Keeping Your Small Business Competitive
You may have noticed in the past ten years or so, we’ve had more variety and better prices than ever before when shopping for — well, just about anything! This has been due in part by a global economy where competition is greater than ever. That’s great news for consumers but presents more pressure on companies to differentiate their goods and services from everyone else. The question becomes, how fo you keep your small business competitive in this climate?
Regardless of what sort of business you run, there is almost certainly at least one other company that can do what you do just as well if not better. So, what do you really need to do to get a leg up on the competition? Well, you can provide a better product or service, of course. But in today’s market, you’ll need to go above and beyond that.
One of the simplest ways to make sure your small business stays competitive is to offer pricing that is even slightly lower than your competition.
The days of competing with a store across town are long gone. Unless you are a business that offers a local service that can’t be done somewhere else (e.g., restaurants or barbers), you’re keenly aware that someone from another part of the country — or world — can offer the same thing at a lower price. When a consumer is browsing by price, a difference of just a few cents can cost you the sale.
Thankfully, you can use this system to your advantage. In the past, to see what prices your competitors offered, you had to either hear it from other people or go into their store yourself. Nowadays, you’re just a few clicks away from that information. This helps you in adjusting your prices. But you can also see if the product or service you plan to offer can give you the income you need to be profitable before you start.
While many businesses can easily start off as a one-man operation or just a small office, being too small can hurt you in the long run. Having too small of an operation might cause you to not be able to handle the amount of clientele you need to stay competitive.
Being small may also slow down production due to having too few people responsible for too much work. While running a lean business may seem to be the most cost-effective approach, be realistic about your business goals. Even modest growth in your operation can have astronomic results in overall business if done right.
There’s a reason why any company of size has a human resources department. If there is trouble amongst your employees, it can eventually affect the bottom line. They say that good help is hard to find, but any business owner or anyone who’s worked in management can tell you that isn’t always true — good help is hard to keep!
It’s little wonder that many companies, when measuring success and failure, use a metric known as employee churn rate. This measures the percentage of the company’s workforce that leaves and has to be replaced.

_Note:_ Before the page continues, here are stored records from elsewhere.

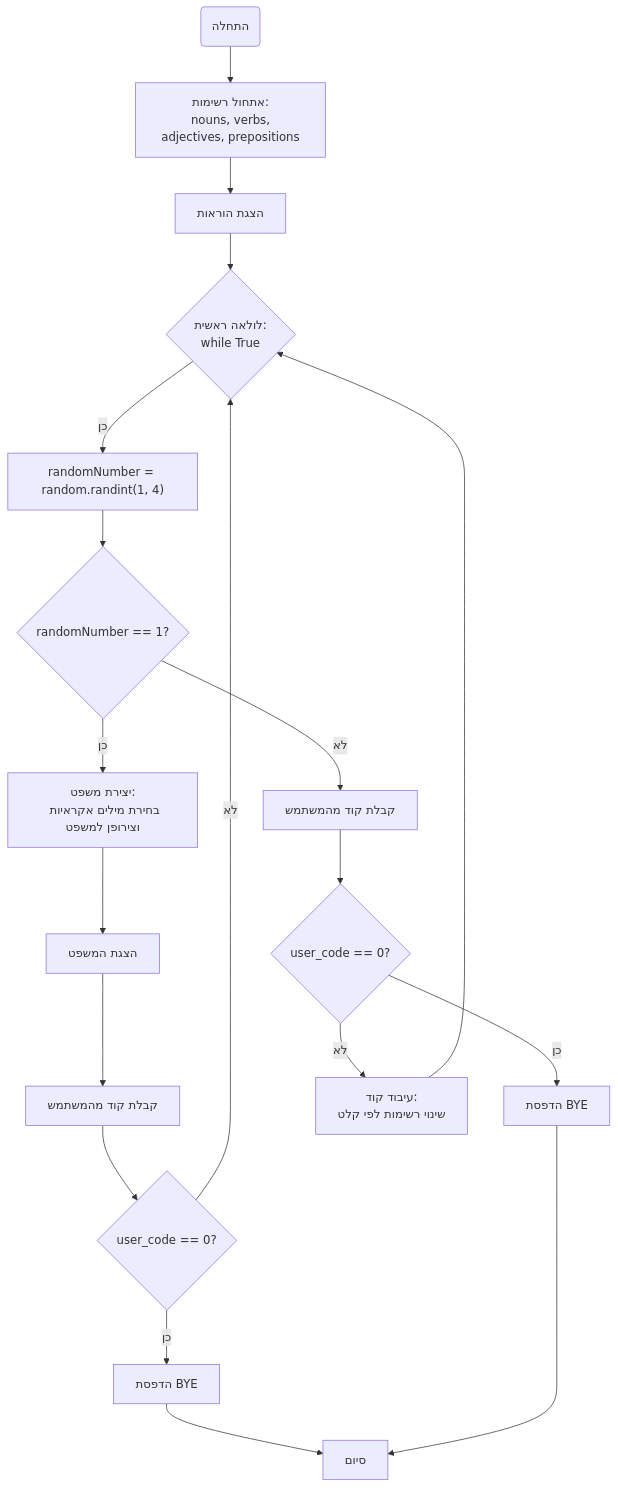
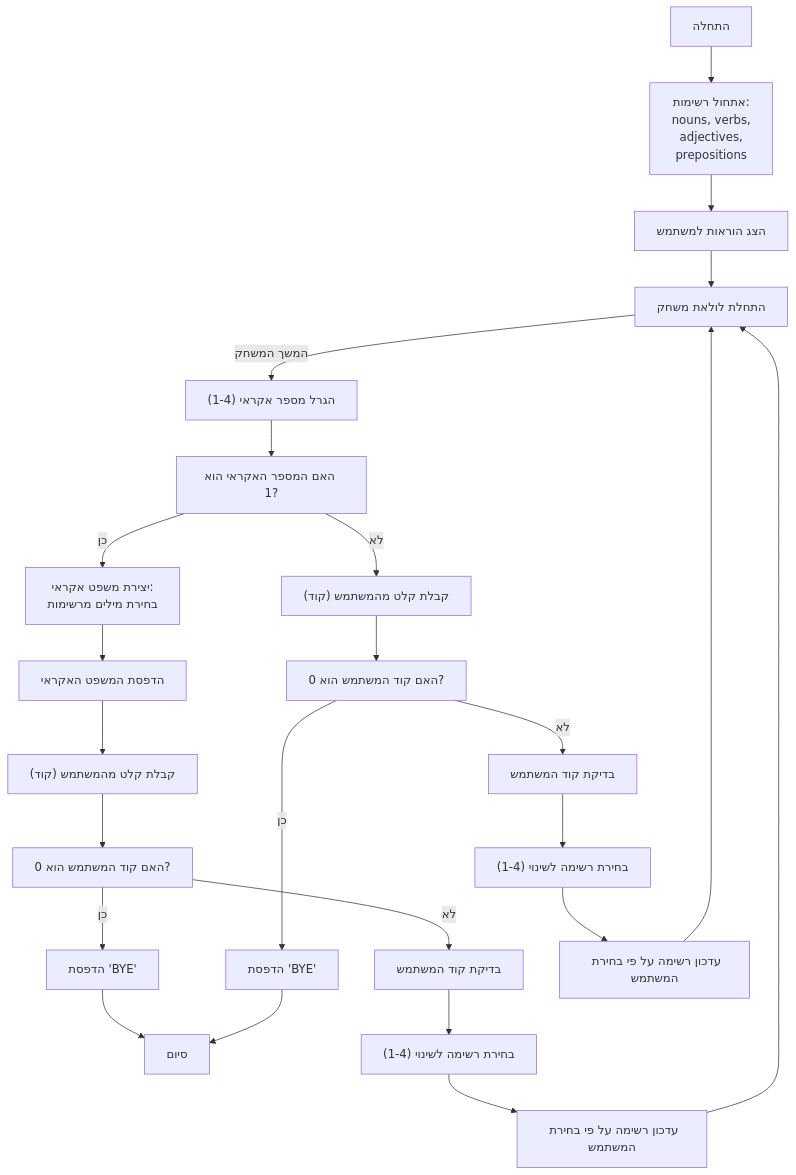
Before and after one commit to hypo69/hypo: the diagram in docs/gemini/he/explainer/src/endpoints/ai_games/101_basic_computer_games/ru/GAMES/POETRY/poetry.py.md, drawn with Mermaid. The commit also changed other lines of this file and 885 other files, not shown here.

````diff
--- a/docs/gemini/he/explainer/src/endpoints/ai_games/101_basic_computer_games/ru/GAMES/POETRY/poetry.py.md
+++ b/docs/gemini/he/explainer/src/endpoints/ai_games/101_basic_computer_games/ru/GAMES/POETRY/poetry.py.md
@@ -49,25 +51,28 @@
 ```mermaid
 flowchart TD
-    Start("התחלה") --> InitializeLists["אתחול רשימות:\n nouns, verbs, adjectives, prepositions"];
-    InitializeLists --> OutputInstructions["הצגת הוראות"];
-    OutputInstructions --> LoopStart{"לולאה ראשית:\n while True"};
-    LoopStart -- כן --> GenerateRandomNumber["randomNumber = random.randint(1, 4)"];
-    GenerateRandomNumber --> CheckRandomNumber{"randomNumber == 1?"};
-    CheckRandomNumber -- כן --> GeneratePhrase["יצירת משפט:\nבחירת מילים אקראיות וצירופן למשפט"];
-     GeneratePhrase --> OutputPhrase["הצגת המשפט"];
-     OutputPhrase --> InputUserCode1["קבלת קוד מהמשתמש"];
-     InputUserCode1 --> CheckUserCode1{"user_code == 0?"}
-     CheckUserCode1 -- כן --> OutputBye["הדפסת BYE"];
-     CheckUserCode1 -- לא --> LoopStart
-     CheckRandomNumber -- לא --> InputUserCode2["קבלת קוד מהמשתמש"];
-     InputUserCode2 --> CheckUserCode2{"user_code == 0?"}
-     CheckUserCode2 -- כן --> OutputBye2["הדפסת BYE"];
-     CheckUserCode2 -- לא --> ProcessCode["עיבוד קוד:\n שינוי רשימות לפי קלט"];
-     ProcessCode --> LoopStart;
-     OutputBye --> End["סיום"];
-     OutputBye2 --> End
-    
-    
+    Start["התחלה"] --> InitializeLists["אתחול רשימות:\nnouns, verbs,\nadjectives,\nprepositions"];
+    InitializeLists --> OutputInstructions["הצג הוראות למשתמש"];
+    OutputInstructions --> GameLoopStart["התחלת לולאת משחק"];
+    GameLoopStart -- "המשך המשחק" --> GenerateRandomNumber["הגרל מספר אקראי (1-4)"];
+    GenerateRandomNumber --> CheckRandomNumber["האם המספר האקראי הוא 1?"];
+    CheckRandomNumber -- "כן" --> GenerateRandomPhrase["יצירת משפט אקראי:\nבחירת מילים מרשימות"];
+    GenerateRandomPhrase --> OutputPhrase["הדפסת המשפט האקראי"];
+    OutputPhrase --> GetUserInput1["קבלת קלט מהמשתמש (קוד)"];
+    GetUserInput1 --> CheckUserCode1["האם קוד המשתמש הוא 0?"];
+    CheckRandomNumber -- "לא" --> GetUserInput2["קבלת קלט מהמשתמש (קוד)"];
+     GetUserInput2 --> CheckUserCode2["האם קוד המשתמש הוא 0?"];
+    CheckUserCode1 -- "כן" --> OutputBye["הדפסת 'BYE'"];
+    CheckUserCode2 -- "כן" --> OutputBye2["הדפסת 'BYE'"];
+    OutputBye --> End["סיום"];
+    OutputBye2 --> End
+    CheckUserCode1 -- "לא" --> ValidateUserCode1["בדיקת קוד המשתמש"];
+    CheckUserCode2 -- "לא" --> ValidateUserCode2["בדיקת קוד המשתמש"];
+    ValidateUserCode1 --> ChangeListSelection1["בחירת רשימה לשינוי (1-4)"];
+    ValidateUserCode2 --> ChangeListSelection2["בחירת רשימה לשינוי (1-4)"];
+    ChangeListSelection1 --> UpdateList1["עדכון רשימה על פי בחירת המשתמש"];
+    ChangeListSelection2 --> UpdateList2["עדכון רשימה על פי בחירת המשתמש"];
+    UpdateList1 --> GameLoopStart;
+    UpdateList2 --> GameLoopStart;
     
     
 ```
````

The higher this number, the more unhappy the employees in general, and this is often reflected in the profitability of the company as a whole. [For more tips about keeping happy employees in today’s work from home climate, check out this blog post.]
If you work in a professional or specialized field, where do you think those ex-employees end up? Often in the arms of your competition or occasionally starting their own company that competes with yours.
One of the most notable examples is Dave Thomas, who many forgot worked for Kentucky Fried Chicken (Now just KFC) before using the skills he learned under Colonial Sanders to open his own company. Wendy’s is now one of KFC’s biggest competitors. Imagine how things might have turned out if they were able to keep him satisfied?
If your employees aren’t happy with their jobs, how do you think that will affect the quality of their work? How will they treat your customers? As famous businessman Richard Branson once stated: “Clients do not come first. Employees come first. If you take care of your employees, they will take care of your clients.”
Stay Out of the Stone Age
For better or worse, customer expectations can often be more important than reality. One of the things many customers expect these days is that if a company isn’t using the latest space-age technology, at least they should attempt to keep up with the times. For example, how would you feel about hiring a company that is still using Windows 98?
In addition to superficial perception, there may be some substance to that argument as well. Many older versions of software lack features that we now take for granted as being standard. What’s more, older versions of software can also be dangerous.
How many times have we heard of common software (such as Java) that had a flaw that hackers were able to exploit? Besides, even if the version doesn’t have a defect, older versions of most software can and will eventually have ways to let in cyberthreats to either you or your clientele.
Along with aging software, older hardware can be detrimental to your competitive edge. Out-of-date or inefficient hardware can leave you unable to deliver what your customer’s expect or make the end product a lower quality. While you don’t have to purchase equipment every time a new advancement comes along, keeping an eye on what is generally being used by your competitors will at least keep you even with them.
Consider Outside Help
Technology is a tool for your business, either on the frontend or backend. Make sure your equipment, software, and data management are all up to date and optimal for your needs.
If purchasing those items is cost-prohibitive, you might consider utilizing a Hardware as a Service (HaaS) or Software and a Service (SaaS) arrangement to keep up with the competition. If you feel that your company would benefit from this, contact us today to set up a consultation to help you sharpen your competitive edge.
As we head into 2021, it’s more important than ever to keep your small business competitive. You’ve worked hard to get your company this far. Don’t let it suffer by not keeping up with technology’s ever-changing